## WHAT THE TASK ASKS
Read through the records. Copy each line that has the word "Monday".
^^^^
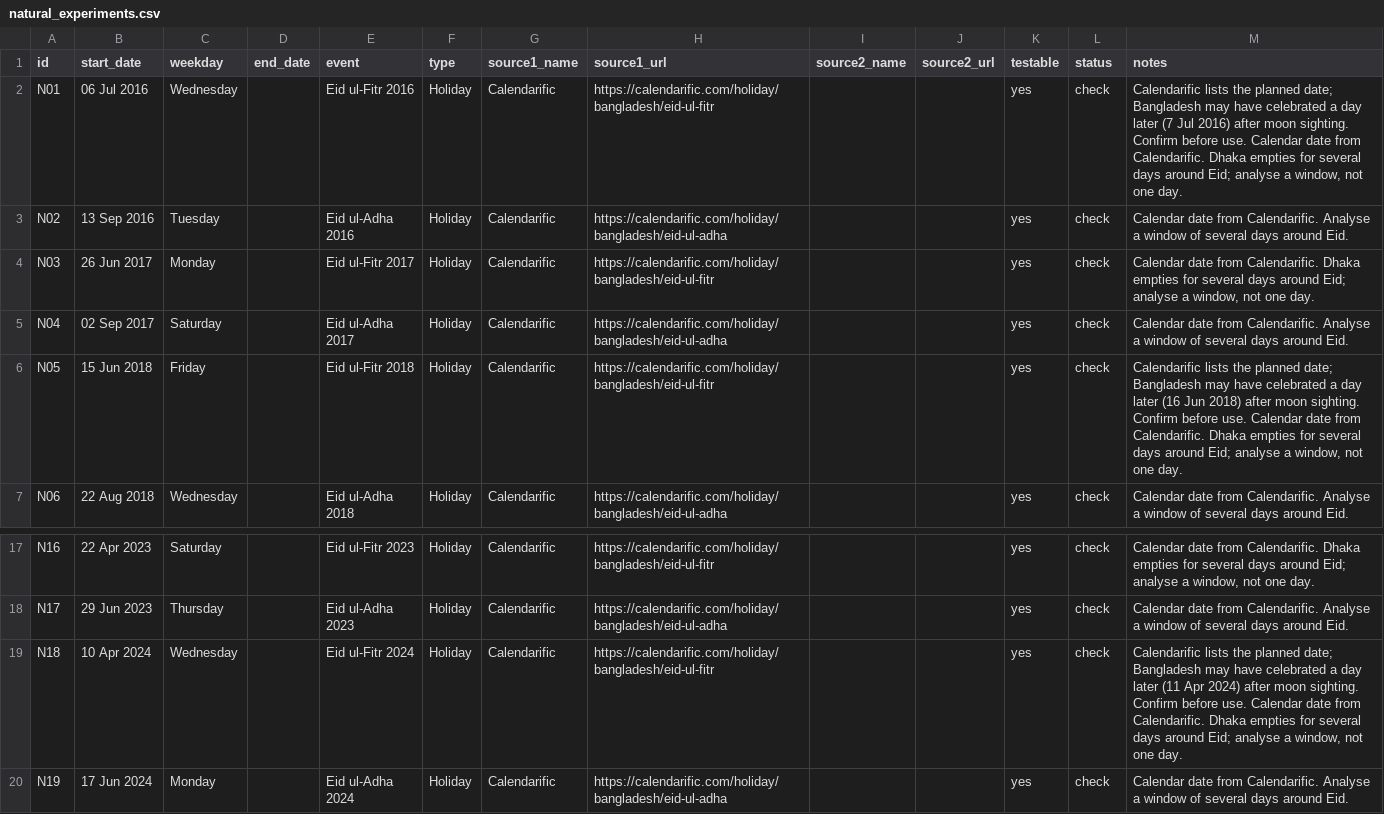
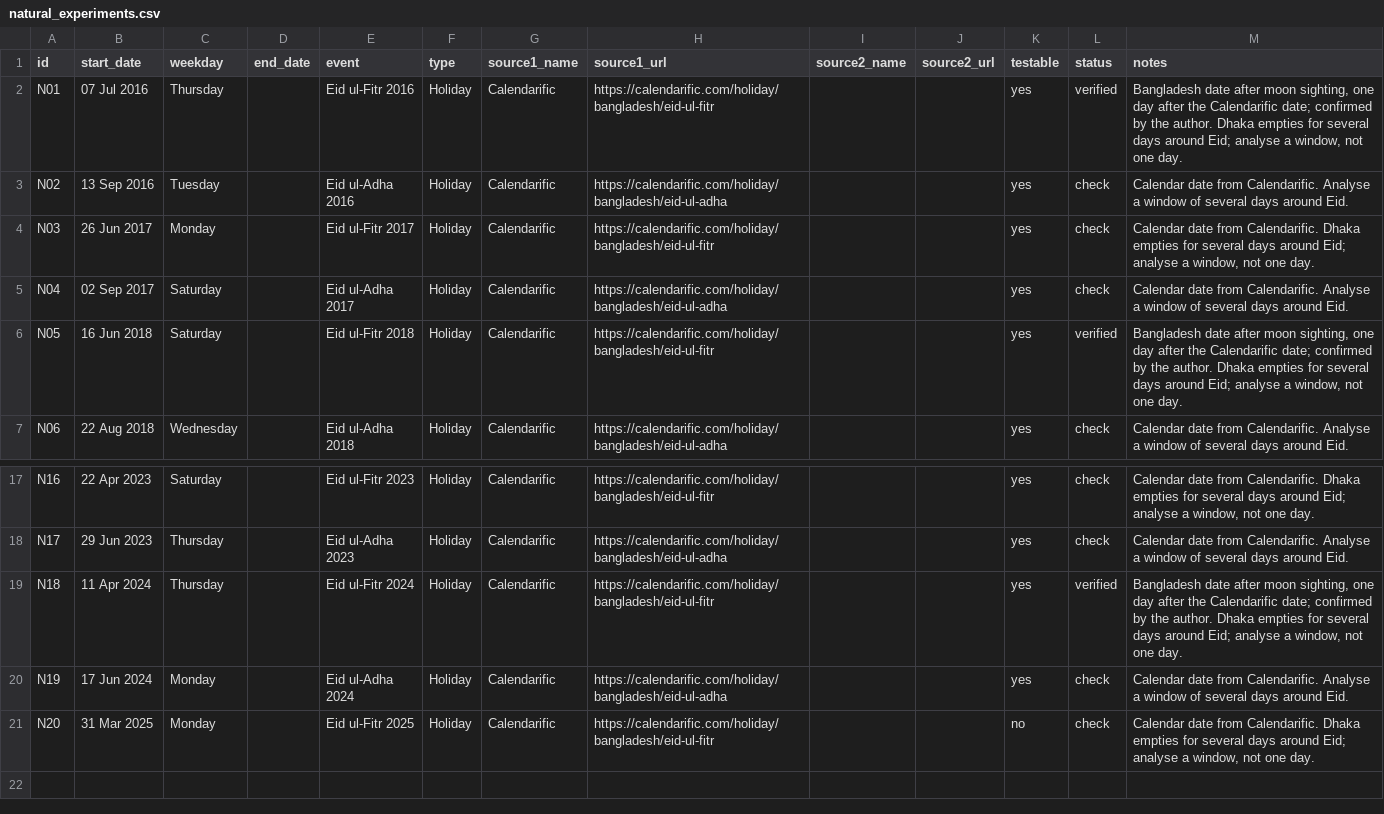
Before and after one commit to prantiqueroy/dhaka-air-enforcement, a CSV file: data/natural_experiments.csv, drawn as a sheet; only a part is shown, gaps mark what is left out; the shorter side is filled out with more unchanged rows.

Commit message:
Fix Eid ul-Fitr dates for 2016, 2018 and 2024 (Bangladesh moon-sighting dates)

```diff
--- a/data/natural_experiments.csv
+++ b/data/natural_experiments.csv
@@ -1,3 +1,3 @@
 id,start_date,weekday,end_date,event,type,source1_name,source1_url,source2_name,source2_url,testable,status,notes
-N01,06 Jul 2016,Wednesday,,Eid ul-Fitr 2016,Holiday,Calendarific,https://calendarific.com/holiday/bangladesh/eid-ul-fitr,,,yes,check,"Calendarific lists the planned date; Bangladesh may have celebrated a day later (7 Jul 2016) after moon sighting. Confirm before use. Calendar date from Calendarific. Dhaka empties for several days around Eid; analyse a window, not one day."
+N01,07 Jul 2016,Thursday,,Eid ul-Fitr 2016,Holiday,Calendarific,https://calendarific.com/holiday/bangladesh/eid-ul-fitr,,,yes,verified,"Bangladesh date after moon sighting, one day after the Calendarific date; confirmed by the author. Dhaka empties for several days around Eid; analyse a window, not one day."
 N02,13 Sep 2016,Tuesday,,Eid ul-Adha 2016,Holiday,Calendarific,https://calendarific.com/holiday/bangladesh/eid-ul-adha,,,yes,check,Calendar date from Calendarific. Analyse a window of several days around Eid.
@@ -5,3 +5,3 @@ N03,26 Jun 2017,Monday,,Eid ul-Fitr 2017,Holiday,Calendarific,https://calendarif
 N04,02 Sep 2017,Saturday,,Eid ul-Adha 2017,Holiday,Calendarific,https://calendarific.com/holiday/bangladesh/eid-ul-adha,,,yes,check,Calendar date from Calendarific. Analyse a window of several days around Eid.
-N05,15 Jun 2018,Friday,,Eid ul-Fitr 2018,Holiday,Calendarific,https://calendarific.com/holiday/bangladesh/eid-ul-fitr,,,yes,check,"Calendarific lists the planned date; Bangladesh may have celebrated a day later (16 Jun 2018) after moon sighting. Confirm before use. Calendar date from Calendarific. Dhaka empties for several days around Eid; analyse a window, not one day."
+N05,16 Jun 2018,Saturday,,Eid ul-Fitr 2018,Holiday,Calendarific,https://calendarific.com/holiday/bangladesh/eid-ul-fitr,,,yes,verified,"Bangladesh date after moon sighting, one day after the Calendarific date; confirmed by the author. Dhaka empties for several days around Eid; analyse a window, not one day."
 N06,22 Aug 2018,Wednesday,,Eid ul-Adha 2018,Holiday,Calendarific,https://calendarific.com/holiday/bangladesh/eid-ul-adha,,,yes,check,Calendar date from Calendarific. Analyse a window of several days around Eid.
@@ -18,3 +18,3 @@ N16,22 Apr 2023,Saturday,,Eid ul-Fitr 2023,Holiday,Calendarific,https://calendar
 N17,29 Jun 2023,Thursday,,Eid ul-Adha 2023,Holiday,Calendarific,https://calendarific.com/holiday/bangladesh/eid-ul-adha,,,yes,check,Calendar date from Calendarific. Analyse a window of several days around Eid.
-N18,10 Apr 2024,Wednesday,,Eid ul-Fitr 2024,Holiday,Calendarific,https://calendarific.com/holiday/bangladesh/eid-ul-fitr,,,yes,check,"Calendarific lists the planned date; Bangladesh may have celebrated a day later (11 Apr 2024) after moon sighting. Confirm before use. Calendar date from Calendarific. Dhaka empties for several days around Eid; analyse a window, not one day."
+N18,11 Apr 2024,Thursday,,Eid ul-Fitr 2024,Holiday,Calendarific,https://calendarific.com/holiday/bangladesh/eid-ul-fitr,,,yes,verified,"Bangladesh date after moon sighting, one day after the Calendarific date; confirmed by the author. Dhaka empties for several days around Eid; analyse a window, not one day."
 N19,17 Jun 2024,Monday,,Eid ul-Adha 2024,Holiday,Calendarific,https://calendarific.com/holiday/bangladesh/eid-ul-adha,,,yes,check,Calendar date from Calendarific. Analyse a window of several days around Eid.
```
^^^^
## RESPONSE TO THE TASK
@@ -5,3 +5,3 @@ N03,26 Jun 2017,Monday,,Eid ul-Fitr 2017,Holiday,Calendarific,https://calendarif
 N19,17 Jun 2024,Monday,,Eid ul-Adha 2024,Holiday,Calendarific,https://calendarific.com/holiday/bangladesh/eid-ul-adha,,,yes,check,Calendar date from Calendarific. Analyse a window of several days around Eid.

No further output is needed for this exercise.